Early in the morning of April 21, Amazon's EC2 data center in Virginia crashed, bringing down with it several popular websites, small businesses and social networking providers.
The strange fact is that the outage still ensures that the 99.55% availability as defined in the SLA (Service Level Agreement) is not breached. Let us put aside the other aspects and focus on Cloud services and the new generation of programmers and business who use these services. Though the SLA leads to quite an interesting debate, we will leave that to the legal experts.
More often than not, when we discuss building applications in the Cloud, the basic assumption is that of 24x7 service availability. While Cloud service providers strive to live up to this expectation, the onus of designing a system resilient to failures is on the application architects. On the other hand, SLA driven approaches are very reactive in nature. In pure sense, SLA's are just a means of trust between the user and the service provider. The fact is that SLA's can never repay for losses. It is up to an Architect and CIO to build systems that tolerates such risks (Cloud system failures, connectivity failures, SLA’s, etc).
With Cloud infrastructure, we end up building traditional systems that are so tightly coupled and hosted without taking advantages of the availability factor.
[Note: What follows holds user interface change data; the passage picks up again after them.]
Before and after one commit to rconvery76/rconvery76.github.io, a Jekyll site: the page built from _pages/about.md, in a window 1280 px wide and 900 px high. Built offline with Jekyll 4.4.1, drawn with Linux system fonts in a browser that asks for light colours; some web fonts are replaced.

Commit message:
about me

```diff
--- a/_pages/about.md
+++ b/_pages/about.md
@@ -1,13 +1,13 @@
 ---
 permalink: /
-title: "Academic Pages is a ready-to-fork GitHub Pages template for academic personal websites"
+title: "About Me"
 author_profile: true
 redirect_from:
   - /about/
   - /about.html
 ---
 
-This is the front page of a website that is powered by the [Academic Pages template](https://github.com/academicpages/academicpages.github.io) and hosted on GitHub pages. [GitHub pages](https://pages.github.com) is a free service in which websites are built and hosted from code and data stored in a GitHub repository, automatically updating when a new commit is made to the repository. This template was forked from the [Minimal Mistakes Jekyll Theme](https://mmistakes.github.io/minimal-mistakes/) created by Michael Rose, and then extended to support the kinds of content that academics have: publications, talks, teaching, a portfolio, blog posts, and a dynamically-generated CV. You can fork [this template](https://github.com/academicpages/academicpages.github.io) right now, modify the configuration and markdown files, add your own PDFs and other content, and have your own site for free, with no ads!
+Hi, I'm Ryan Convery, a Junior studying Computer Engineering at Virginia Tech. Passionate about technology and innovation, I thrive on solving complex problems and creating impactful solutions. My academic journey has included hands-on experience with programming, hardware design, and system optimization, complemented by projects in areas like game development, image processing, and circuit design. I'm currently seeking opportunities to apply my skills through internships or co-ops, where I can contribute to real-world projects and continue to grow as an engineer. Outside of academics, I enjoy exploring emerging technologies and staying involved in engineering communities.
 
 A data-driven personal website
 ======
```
These shortcomings maybe part and parcel of software world where functionality takes precedence over all other aspects, but such tolerance cannot be expected in the Cloud paradigm. A failure on part of the Cloud service provider will bring down the business and getting back the data becomes a nightmare when all the affected businesses are trying to do the same.
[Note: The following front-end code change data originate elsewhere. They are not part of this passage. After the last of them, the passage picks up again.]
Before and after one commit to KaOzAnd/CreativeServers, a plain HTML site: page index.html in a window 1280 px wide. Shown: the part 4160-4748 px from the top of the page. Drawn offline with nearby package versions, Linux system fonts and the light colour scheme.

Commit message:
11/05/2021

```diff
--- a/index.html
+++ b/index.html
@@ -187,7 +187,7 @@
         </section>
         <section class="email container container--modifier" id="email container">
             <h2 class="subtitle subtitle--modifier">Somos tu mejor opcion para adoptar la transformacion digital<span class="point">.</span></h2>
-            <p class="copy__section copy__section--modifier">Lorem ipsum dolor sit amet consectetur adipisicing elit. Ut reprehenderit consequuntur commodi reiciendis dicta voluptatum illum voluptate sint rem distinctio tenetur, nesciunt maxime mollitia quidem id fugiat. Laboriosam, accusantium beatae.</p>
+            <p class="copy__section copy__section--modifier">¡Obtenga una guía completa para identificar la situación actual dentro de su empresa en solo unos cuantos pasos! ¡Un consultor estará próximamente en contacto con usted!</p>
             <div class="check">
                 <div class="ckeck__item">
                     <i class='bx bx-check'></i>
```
Accommodating and managing these factors are the business risks, which need to be identified. Businesses that do not envision these risks are sure to suffer large scale losses. The truth is that building such resilient systems is not very complex task. The basics of all software principles have remained same whether they are built for Cloud or enterprise-owned hardware. Mitigating as many risks as possible requires that several basic designs and business decisions be made – while considering the software provider – such as:
- Loosely couple the application
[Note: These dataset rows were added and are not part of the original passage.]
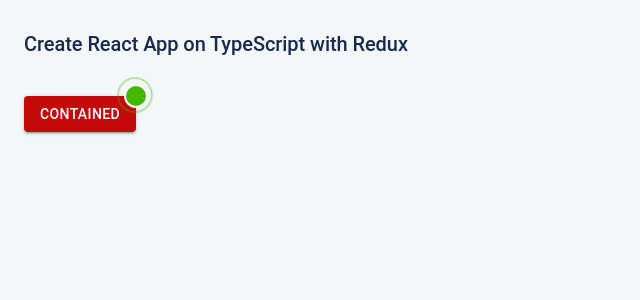
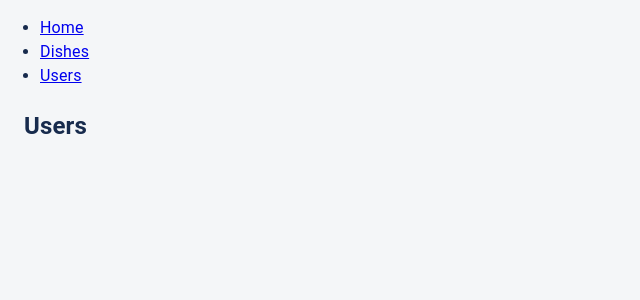
Before and after one commit to Sherzod19911/restaurant-react, a React (Create React App) app: page /users in a window 1280 px wide. Shown: the top 300 px of the page, without its empty margins (0-640 px from the left). Built offline with nearby package versions, Linux system fonts and the light colour scheme.

Commit message:
feat:checking react router dom

```diff
--- a/src/app/App.tsx
+++ b/src/app/App.tsx
@@ -3,27 +3,47 @@
 import '../css/App.css';
 import { RippleBadge } from './MaterialTheme/styled';
 
+import { BrowserRouter as Router, Switch, Route, Link } from "react-router-dom";
+import Users from "./components/users";
+import Dishes from './components/dishes';
+
+
 function App() {
   return (
-    <Container>
-    <Stack flexDirection={"column"}>
-
-      <Box sx={{my: 4}}>
-        <Typography variant= 'h4' component={'h1'} gutterBottom>
-          Create React App on TypeScript with Redux
-        </Typography>
-
-      </Box>
-
-      <Box>
-        <RippleBadge badgeContent={4}>
-        <Button variant="contained">Contained</Button>
-        </RippleBadge>
-
-      </Box>
-    </Stack>
-  </Container>
-  );
+    <Router>
+    <div>
+      <nav>
+        <ul>
+          <li>
+            <Link to="/">Home</Link>
+          </li>
+          <li>
+            <Link to="/dishes">Dishes</Link>
+          </li>
+          <li>
+            <Link to="/users">Users</Link>
+          </li>
+          </ul>
+      </nav>
+      <Switch>
+        <Route path="/dishes">
+          <Dishes/>
+        </Route>
+        <Route path="/users">
+          <Users />
+        </Route>
+        <Route path="/">
+          <Home/>
+        </Route>
+      </Switch>
+    </div>
+  </Router>
+  )
 }
 
+function Home() {
+  return <h2>Home</h2>;
+}
+
+
 export default App;
--- /dev/null
+++ b/src/app/components/dishes.tsx
@@ -0,0 +1,12 @@
+import {Box, Button, Container, Stack, Typography} from '@mui/material';
+import React from 'react';
+
+function Dishes() {
+    return (
+        <Container>
+          <h2>Dishes</h2>
+        </Container>
+      );
+    }
+
+    export default Dishes;
--- /dev/null
+++ b/src/app/components/users.tsx
@@ -0,0 +1,12 @@
+import {Box, Button, Container, Stack, Typography} from '@mui/material';
+import React from 'react';
+
+function Users() {
+    return (
+      <Container>
+        <h2>Users</h2>
+      </Container>
+    );
+  }
+
+  export default Users;
```
Also changed, not shown: package.json (+7 -3 lines), 1 other file (tests, documents, lock files or other folders).
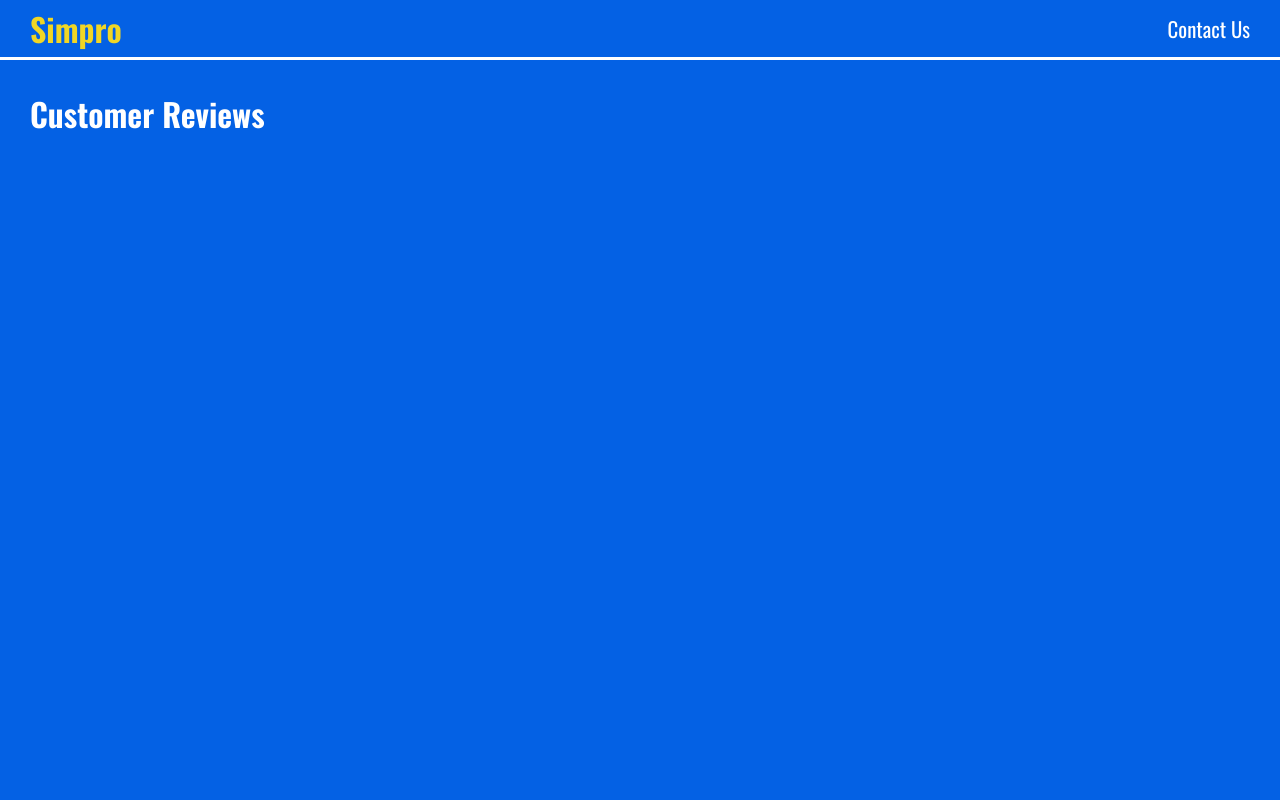
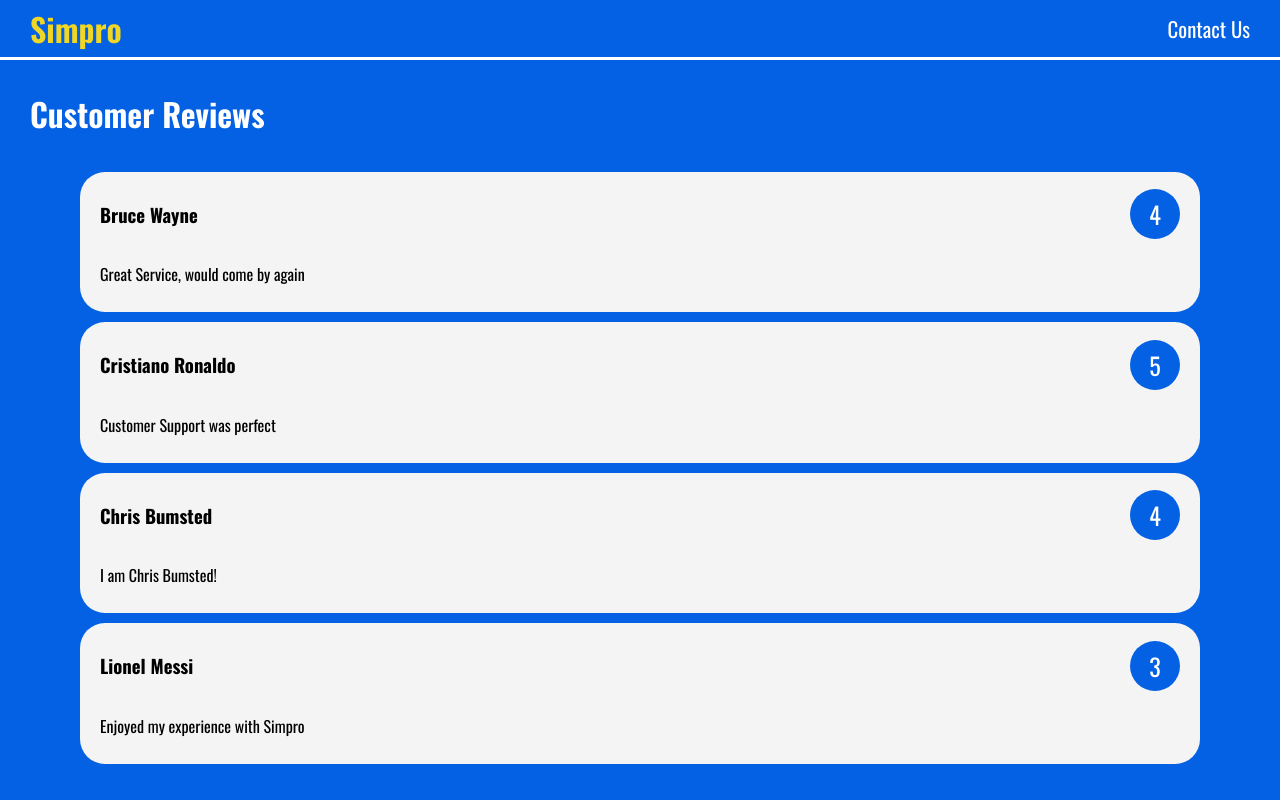
Before and after one commit to Karmveer27/angular-learning, an Angular app in the folder angular-frontend/: page / in a window 1280 px wide. Built offline with nearby package versions, Linux system fonts and the light colour scheme.

Commit message:
Finished working on body of page which includes reviews and review components

```diff
--- a/angular-frontend/src/app/app.component.html
+++ b/angular-frontend/src/app/app.component.html
@@ -1,12 +1,9 @@
 <div class="app-container">
   <div class="nav-container">
     <app-nav></app-nav>
-
-
   </div>
-
   <div class="body-container">
     <h1>Customer Reviews</h1>
-
+    <app-reviews></app-reviews>
   </div>
 </div>
--- a/angular-frontend/src/app/app.component.ts
+++ b/angular-frontend/src/app/app.component.ts
@@ -2,11 +2,12 @@ import { Component } from '@angular/core';
 import { RouterOutlet } from '@angular/router';
 import { NavComponent } from './components/nav/nav.component';
 import { LinkComponent } from './components/link/link.component';
+import { ReviewsComponent } from './components/reviews/reviews.component';
 
 @Component({
   selector: 'app-root',
   standalone: true,
-  imports: [RouterOutlet,NavComponent,LinkComponent],
+  imports: [RouterOutlet,NavComponent,LinkComponent,ReviewsComponent],
   templateUrl: './app.component.html',
   styleUrl: './app.component.css'
 })
--- /dev/null
+++ b/angular-frontend/src/app/components/review/review.component.css
@@ -0,0 +1,27 @@
+.review{
+    display: flex;
+    flex-direction: column;
+    width: calc(100vw - 200px);
+    background: #f4f4f4;
+    margin: 5px;
+    padding: 10px 20px;
+    border-radius: 25px;
+    align-self: center;
+}
+.name-rating-container{
+    display: flex;
+    align-items: center;
+    justify-content: space-between;
+}
+.rating{
+    background-color:  #0461e4;
+    color: white;
+    border-radius: 25px;
+    width: 50px;
+    height: 50px;
+    font-weight: 500px;
+    font-size: 1.5rem;
+    display: flex;
+    justify-content: center;
+    align-items: center;
+}
--- /dev/null
+++ b/angular-frontend/src/app/components/review/review.component.html
@@ -0,0 +1,7 @@
+<div class="review">
+    <div class="name-rating-container">
+        <h3>{{review?.name}}</h3>
+        <span class="rating"><p>{{review?.rating}}</p></span>
+    </div>
+    <p>{{review?.text}}</p>
+</div>
--- /dev/null
+++ b/angular-frontend/src/app/components/reviews/reviews.component.css
@@ -0,0 +1,5 @@
+.reviews-container{
+    display: flex;
+    flex-direction: column;
+    align-items: center;
+}
--- /dev/null
+++ b/angular-frontend/src/app/components/reviews/reviews.component.html
@@ -0,0 +1,4 @@
+<div class="reviews-container">
+    <app-review *ngFor="let review of reviews" [review]="review">  </app-review>
+
+</div>
--- /dev/null
+++ b/angular-frontend/src/app/components/reviews/reviews.component.ts
@@ -0,0 +1,17 @@
+import { Component } from '@angular/core';
+import { Review } from '../../../data/Reviews';
+import { REVIEWS } from '../../../data/mock-reviews';
+import { ReviewComponent } from '../review/review.component';
+import { CommonModule } from '@angular/common';
+
+@Component({
+  selector: 'app-reviews',
+  standalone: true,
+  imports: [CommonModule,ReviewComponent],
+  templateUrl: './reviews.component.html',
+  styleUrl: './reviews.component.css'
+})
+export class ReviewsComponent {
+  reviews: Review[] = REVIEWS;
+
+}
--- a/angular-frontend/src/styles.css
+++ b/angular-frontend/src/styles.css
@@ -3,3 +3,7 @@
 body{
     margin: 0px;
 }
+*{
+    font-family: 'Oswald';
+    font-style: normal;
+}
```
Also changed, not shown: angular-frontend/src/app/components/review/review.component.ts (added, +16 -0 lines), 2 other files (tests, documents, lock files or other folders).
- Make sure the application follows “Separation of Concerns”
- Distribute the applications
- Backup application & user data
- Setup DR sites with a different Cloud service provider
These decisions involve software that follows these basic designs and business decision managers who identify various service providers to mitigate such risks. Cloud service will enforce a thinking among the business managers that availability should not and cannot be taken for granted.
These failures will not stop the adoption to Cloud but will make the customers aware of the potential risks and mitigation plans. The Cloud failure will have serious impact on the CTO/ CIO and the operations head. In a non-Cloud model, a CIO’s role has been noted as very limited. The interaction of the CIO with a CTO in the everyday business is much less. These two executives need to work more closely to protect the business and reduce risk.
The best practices for the Cloud application builders are:
- Build Cloud applications, not applications in the Cloud
- Design fault tolerant systems, wherein nothing fails
- Design for scalability
- Loosely couple application stacks (IOC)
- Design for dynamism
- Design distributed
- Build security into every component
The best practices are necessary for all the architects who build Cloud applications. Do not simply port a traditional application to the Cloud. They are architecturally different and will not take advantage of the underlying services – and most often – will result in failure.
Remember "Everything fails, all the time.” It is time to think and manage risks and not let the SLA stare at you when you are losing business. Be proactive; build Cloud-friendly applications.
The new world on Cloud looks more promising than ever. However, failures can make us realize that functionality without proper foundation and thought process can have serious repercussions. It is essential for every business to review their risks and redefine their new perimeter in the Cloud.